“Dr. Voth and his colleagues have simulated the process of proton transfer through the M2 channel and the effects of mutations that cause resistance to drugs that block this channel at a level of detail not previously possible,” says Peter Preusch of the National Institutes of Health’s National Institute of General Medical Sciences, which funded the research.

“This work helps expand the methods for molecular simulation available to researchers and may eventually lead to new and better drugs to treat influenza infections.”

Info you ‘can’t get otherwise’

The team conducted extensive multiscale simulations of proton permeation, a critical step in viral replication, through the M2 channel from influenza A.


The simulations enabled them to visualize this process at three interconnected scales, from the electronic (the smallest), to the molecular (intermediate), to the mesoscopic (the largest). The capability of the technique was demonstrated by last year’s Nobel Prize in Chemistry, which was awarded to three scientists “for the development of multiscale models for complex chemical systems.”

“Computer simulation, when done very well, with all the right physics, reveals a huge amount of information that you can’t get otherwise,” Voth says. “In principle, you could do these calculations with potential drug targets and see how they bind and if they are, in fact, effective.”

The flow of protons through the watery M2 channel is a complex process, one involving many phenomena, including the making and breaking of chemical bonds. Scientists have attempted to simulate this process computationally for more than 20 years to understand how it works, but only now has the feat been achieved. No other experimental or simulation technique is capable of examining the proton flow process in such detail.

Scientists have, however, succeeded in experimentally producing mutations of different parts of the M2 protein. The team’s simulations of the protein’s dynamics not only agree with those experimental data, which validates the results, but also explains the effects of these mutations, one of which is a dominant cause of drug resistance.


To reach such significant conclusions, the team tapped the power of four high-performance computer clusters. Principal among these was the Midway high-performance computing cluster at the University’s Research Computing Center. The Midway cluster worked various aspects of the problem continually for an entire year under the watchful guidance of Ruibin Liang, a graduate student in chemistry and the study’s lead author.

But the team also needed clusters at the Texas Advanced Computing Center at the University of Texas at Austin, the San Diego Supercomputer Center at the University of San Diego, and the Department of Defense High Performance Computing Center in Vicksburg, Miss.
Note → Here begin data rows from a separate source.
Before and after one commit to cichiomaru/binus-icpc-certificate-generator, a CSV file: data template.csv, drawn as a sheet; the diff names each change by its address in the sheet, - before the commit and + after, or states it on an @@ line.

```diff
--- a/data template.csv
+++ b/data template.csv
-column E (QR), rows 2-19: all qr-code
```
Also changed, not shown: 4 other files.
“This was a huge amount of work, so I used every resource available. Professor Voth devoted a lot of machine time to this project,” Liang says.
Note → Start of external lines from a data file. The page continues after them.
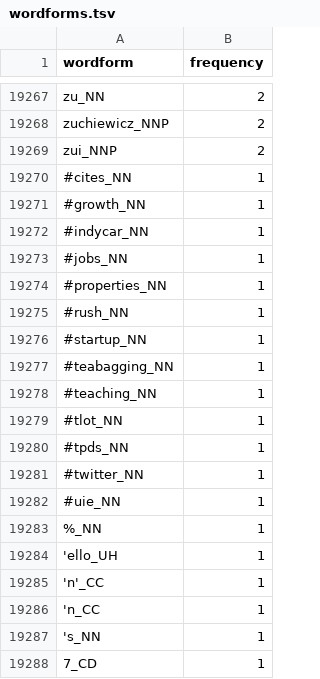
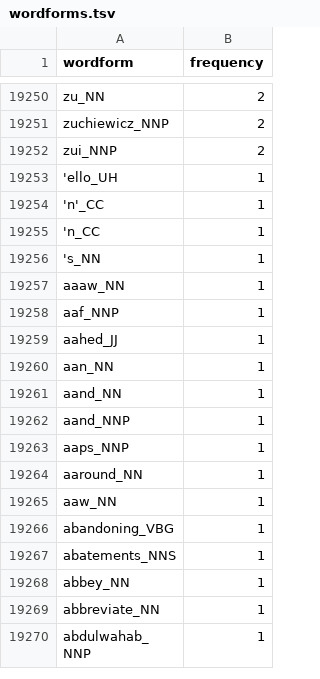
Before and after one commit to dwhieb/dissertation, a TSV file: data/English/stats/wordforms.tsv, drawn as a sheet; only a part is shown, gaps mark what is left out; the shorter side is filled out with more unchanged rows; the diff covers the shown part only.

```diff
--- a/data/English/stats/wordforms.tsv
+++ b/data/English/stats/wordforms.tsv
@@ -19269,16 +19252,2 @@ zuchiewicz_NNP	2
 zui_NNP	2
-#cites_NN	1
-#growth_NN	1
-#indycar_NN	1
-#jobs_NN	1
-#properties_NN	1
-#rush_NN	1
-#startup_NN	1
-#teabagging_NN	1
-#teaching_NN	1
-#tlot_NN	1
-#tpds_NN	1
-#twitter_NN	1
-#uie_NN	1
-%_NN	1
 'ello_UH	1
@@ -19287,2 +19256 @@ zui_NNP	2
 's_NN	1
-7_CD	1
```
Also changed, not shown: 26 removed rows elsewhere in this file, 1 other file.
More work lies ahead for Voth and his team, including trying to make the simulation process run more quickly, explaining the effects of drug resistant mutations, and targeting other forms of influenza.

According the Liang, the stage has been set and the work is underway to reveal the proton permeation mechanism in influenza B, another form of the flu that has a different M2 channel and is entirely resistant to drugs like Amantidine.

National Institutes of Health supported the research, which was reported in PNAS.

Source: University of Chicago